## Instructions for the task
Look for the word "icon" in the material below, then report each line where it occurs.

** Information supplied follows **

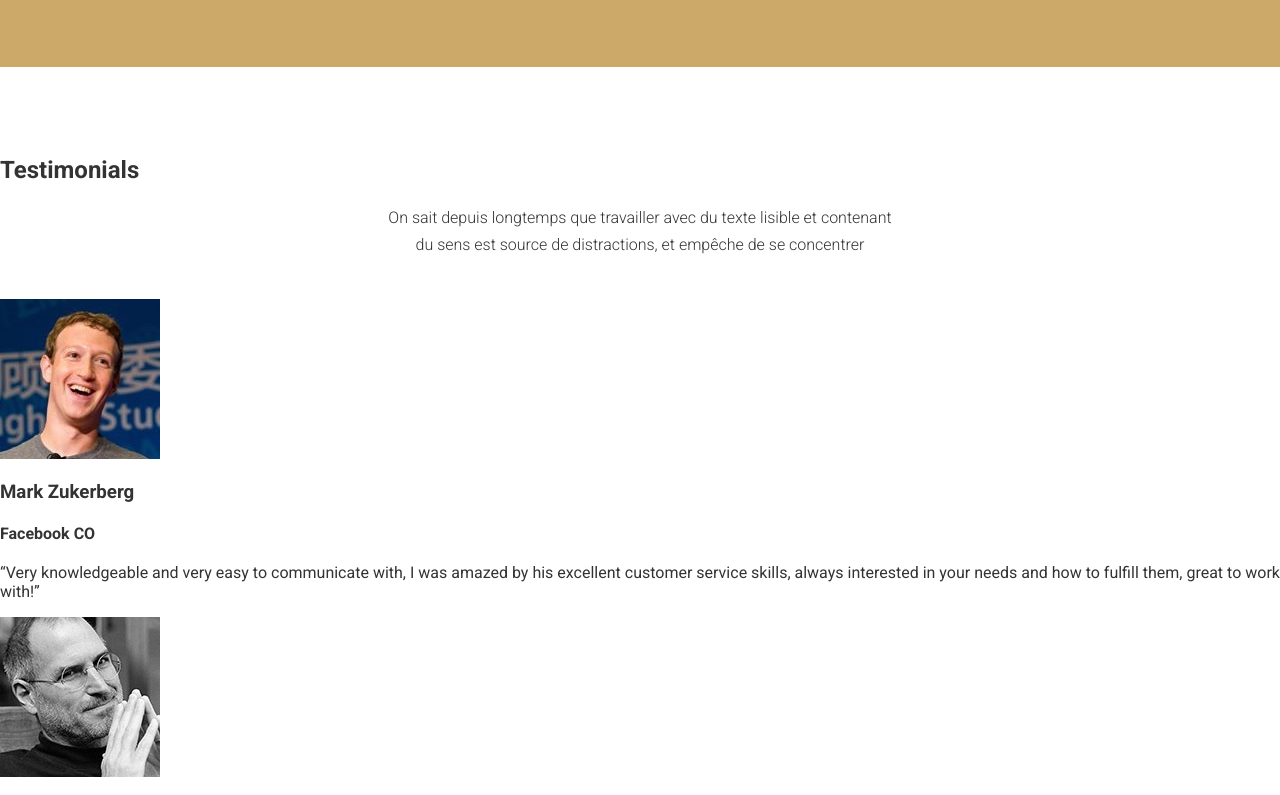
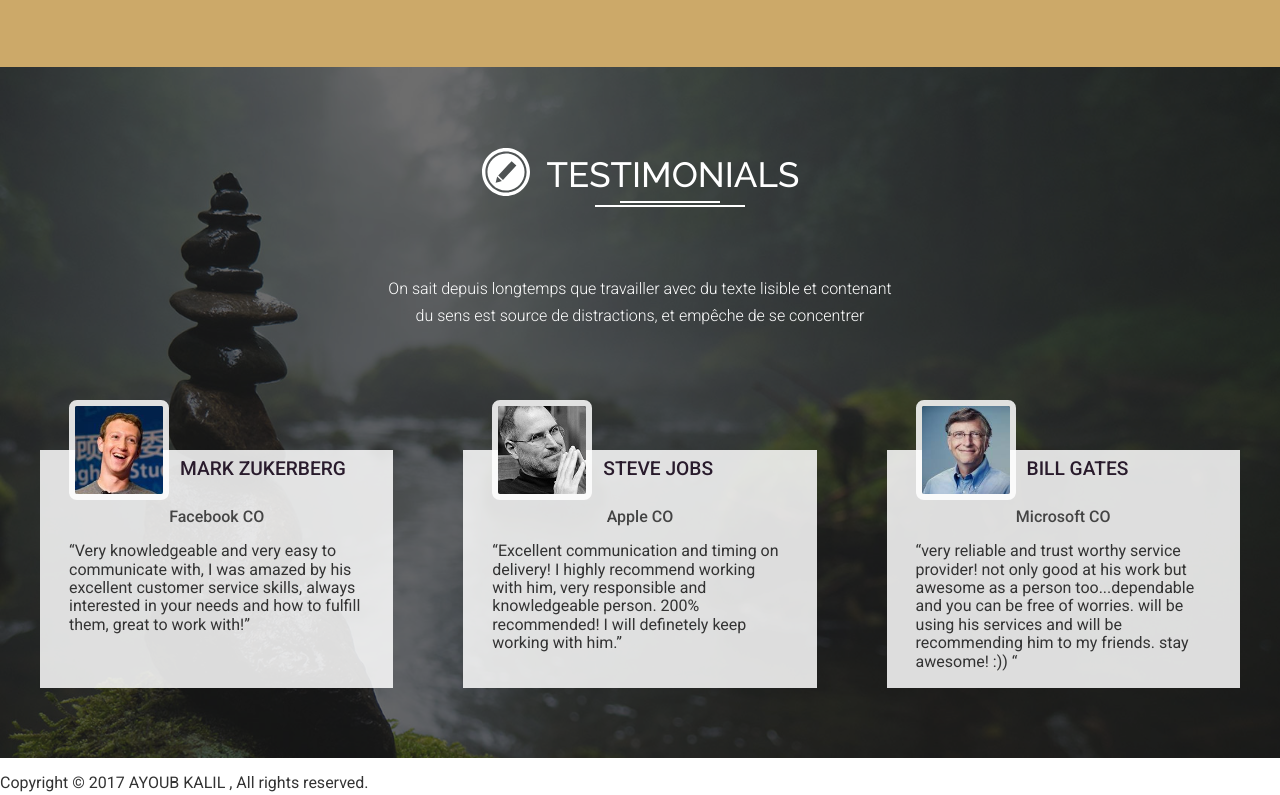
Before and after one commit to ayoubkalil/folio, a website built with webpack: page dev/index.html in a window 1280 px wide. Shown: the part 3063-3858 px from the top of the page. Built offline with nearby package versions, Linux system fonts and the light colour scheme; files whose address does not match are found by name.

Commit message:
finished testimonials section

```diff
--- a/dev/assets/styles/app.css
+++ b/dev/assets/styles/app.css
@@ -15,3 +15,4 @@
 @import "modules/_section";
 @import "modules/_service-item";
 @import "modules/_browser";
+@import "modules/_testimonial"
--- a/dev/assets/styles/modules/_grid.css
+++ b/dev/assets/styles/modules/_grid.css
@@ -1,6 +1,9 @@
 .grid{
 	@mixin clearfix;
 	overflow: hidden;
+	&--padding-top{
+		padding-top: 80px;
+	}
 	@mixin mediumView{
 	&--gutters-large{
 		margin-right:-100px;
@@ -60,4 +63,14 @@
 
 	}
 
+	&--equal-hi{
+		@mixin largeView{
+			display: flex;
+		}
+		& > div{
+			float:none;
+			display: flex;
+		}
+	}
+
 }
--- a/dev/assets/styles/modules/_headlines.css
+++ b/dev/assets/styles/modules/_headlines.css
@@ -42,8 +42,13 @@
 		&--gold:before , &--gold:after{
 			background-color:$mainGold;
 		}
+		&--white:before , &--white:after{
+			background-color:#fff;
+		}
 	}
-
+	&--white{
+		color:#fff;
+	}
 	&--gold{
 		color:$mainGold;
 	}
--- a/dev/assets/styles/modules/_section.css
+++ b/dev/assets/styles/modules/_section.css
@@ -9,6 +9,15 @@
 		background-color:$mainGold;
 		color:$mainPurple;
 	}
+	&--testimonial{
+		background-color:#202020;
+		background: url('../../assets/images/testimonials-bg.jpg') top center no-repeat;
+		background-size: cover;
+		position: relative;
+		color:#fff;
+
+	}
+
 	&__description{
 
 		font-weight: 300;
--- /dev/null
+++ b/dev/assets/styles/modules/_testimonial.css
@@ -0,0 +1,49 @@
+.testimonial{
+	background-color:rgba(255,255,255,.85);
+	padding:0 1.8125rem 1px 18px;
+	margin-bottom:98px;
+	position: relative;
+
+	@mixin largeView{
+	padding:0 1.8125rem 1px 1.8125rem;
+	margin-bottom:0;
+	}
+	&--last{
+		margin-bottom:0;
+	}
+	&__picture{
+		border-radius:8px;
+		overflow: hidden;
+		width:100px;
+		height: 100px;
+		border:6px solid rgba(255,255,255,.85);
+		margin-right: auto;
+		margin-left: auto;
+		position:relative;
+		top:-50px;
+		margin-bottom:-50px;
+
+	}
+	&__author{
+		color:$mainPurple;
+		text-align: center;
+		font-size: 1.2rem;
+		font-weight: 500;
+		margin:0;
+		text-transform: uppercase;
+		position: absolute;
+		left: 140px;
+		top:8px;
+	}
+	&__label{
+		color:#444;
+		text-align: center;
+		font-weight:500;
+		font-size: 1rem;
+		margin:.25rem 0 1rem 0;
+	}
+	&__description{
+		color:#333;
+	}
+
+}
--- a/dev/assets/styles/modules/_wrapper.css
+++ b/dev/assets/styles/modules/_wrapper.css
@@ -17,4 +17,8 @@
 			padding-right:18px;
 		}
 	}
+	&--bring-to-top{
+		position: relative;
+		z-index: 3;
+	}
 }
--- a/dev/index.html
+++ b/dev/index.html
@@ -238,46 +238,57 @@
   <!-- End Portfolio Section -->
 
   <!-- Begin Testimonials Section -->
-  <div id="testimonials" class="section">
-    <h2 class="section__title">Testimonials</h2>
+  <div id="testimonials" class="section section--testimonial">
+    <div class="hero__layer"></div>
+    <div class="wrapper wrapper--bring-to-top">
+      <h2 class="headline headline--double-border-b headline--white headline--double-border-b--white">
+        <span class="headline__icon icon icon--message"></span>
+        Testimonials</h2>
       <p class="section__description">On sait depuis longtemps que travailler avec du texte lisible et contenant
       du sens est source de distractions, et empêche de se concentrer</p>
-
+      <div class="grid grid--equal-hi grid--gutters-small grid--padding-top">
+        <div class="grid__large-4">
           <div class="testimonial">
             <img class="testimonial__picture" src="assets/images/testimonial-zukerberg.jpg" alt="Mark Zukerberg" />
             <h3 class="testimonial__author">Mark Zukerberg</h3>
             <h4 class="testimonial__label">Facebook CO</h4>
-      <p>
+            <p class="testimonial__description">
               “Very knowledgeable and very easy to communicate with, I was amazed by his excellent customer service skills, always interested in your needs and how to fulfill them, great to work with!”
             </p>
             </div>
+        </div>
+
+        <div class="grid__large-4">
 
           <div class="testimonial">
             <img class="testimonial__picture" src="assets/images/testimonial-stevejobs.jpg" alt="Steve Jobs" />
             <h3 class="testimonial__author">Steve Jobs</h3>
             <h4 class="testimonial__label">Apple CO</h4>
-      <p>
+            <p class="testimonial__description">
               “Excellent communication and timing on delivery! I highly recommend working with him, very responsible and knowledgeable person. 200% recommended! I will definetely keep working with him.”
             </p>
           </div>
+        </div>
+        <div class="grid__large-4">
 
-    <div class="testimonial">
+          <div class="testimonial testimonial--last">
             <img class="testimonial__picture" src="assets/images/testimonial-billgates.jpg" alt="Bill Gates" />
             <h3 class="testimonial__author">Bill Gates</h3>
             <h4 class="testimonial__label">Microsoft CO</h4>
-      <p>
+            <p class="testimonial__description">
               “very reliable and trust worthy service provider! not only good at his work but awesome as a person too...dependable and you can be free of worries. will be using his services and will be recommending him to my friends. stay awesome! :)) “
             </p>
           </div>
+        </div>
+      </div>
+
+    </div>
+  </div>
+  <!-- End Testimonials Section -->
 
   <footer>
     <p>Copyright © 2017  AYOUB KALIL ,  All rights reserved.</p>
   </footer>
-
-  </div>
-  <!-- End Testimonials Section -->
-
-
 
   <!-- build:js assets/js/app.js -->
   <script type="text/javascript" src="./temp/scripts/app.js"></script>
--- a/dev/temp/styles/app.css
+++ b/dev/temp/styles/app.css
@@ -851,6 +851,11 @@ a{
 	}
 	}
 
+.wrapper--bring-to-top{
+		position: relative;
+		z-index: 3;
+	}
+
 /* Gulp Sprites */
 
 .icon{
@@ -982,6 +987,14 @@ a{
 			background-color:#cca969;
 		}
 
+.headline--double-border-b--white:before, .headline--double-border-b--white:after{
+			background-color:#fff;
+		}
+
+.headline--white{
+		color:#fff;
+	}
+
 .headline--gold{
 		color:#cca969;
 	}
@@ -1018,6 +1031,10 @@ a{
 		content:"";
 		clear:both;
 		display:table;
+	}
+
+.grid--padding-top{
+		padding-top: 80px;
 	}
 
 @media(min-width: 800px){
@@ -1075,6 +1092,22 @@ a{
 			padding-right:70px;
 		}
 	}
+
+@media(min-width: 1010px){
+
+.grid--equal-hi{
+			display: -webkit-box;
+			display: -ms-flexbox;
+			display: flex
+	}
+	}
+
+.grid--equal-hi > div{
+			float:none;
+			display: -webkit-box;
+			display: -ms-flexbox;
+			display: flex;
+		}
 
 .generic_text h4{
 		font-family: 'Raleway';
@@ -1145,6 +1178,15 @@ a{
 .section--portfolio{
 		background-color:#cca969;
 		color:#291b2c;
+	}
+
+.section--testimonial{
+		background-color:#202020;
+		background: url('../../assets/images/testimonials-bg.jpg') top center no-repeat;
+		background-size: cover;
+		position: relative;
+		color:#fff;
+
 	}
 
 .section__description{
@@ -1280,3 +1322,62 @@ a{
 				margin-top: 1em;
 				color:#cca969;
 			}
+
+.testimonial{
+	background-color:rgba(255,255,255,.85);
+	padding:0 1.8125rem 1px 18px;
+	margin-bottom:98px;
+	position: relative;
+
+}
+
+@media(min-width: 1010px){
+
+.testimonial{
+	padding:0 1.8125rem 1px 1.8125rem;
+	margin-bottom:0
+
+}
+	}
+
+.testimonial--last{
+		margin-bottom:0;
+	}
+
+.testimonial__picture{
+		border-radius:8px;
+		overflow: hidden;
+		width:100px;
+		height: 100px;
+		border:6px solid rgba(255,255,255,.85);
+		margin-right: auto;
+		margin-left: auto;
+		position:relative;
+		top:-50px;
+		margin-bottom:-50px;
+
+	}
+
+.testimonial__author{
+		color:#291b2c;
+		text-align: center;
+		font-size: 1.2rem;
+		font-weight: 500;
+		margin:0;
+		text-transform: uppercase;
+		position: absolute;
+		left: 140px;
+		top:8px;
+	}
+
+.testimonial__label{
+		color:#444;
+		text-align: center;
+		font-weight:500;
+		font-size: 1rem;
+		margin:.25rem 0 1rem 0;
+	}
+
+.testimonial__description{
+		color:#333;
+	}
```
Also changed, not shown: dev/assets/images/testimonials-bg.jpg (added). Lines whose indentation alone changed are shown as unchanged.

** End of Information supplied **

## Task response
+        <span class="headline__icon icon icon--message"></span>
 .icon{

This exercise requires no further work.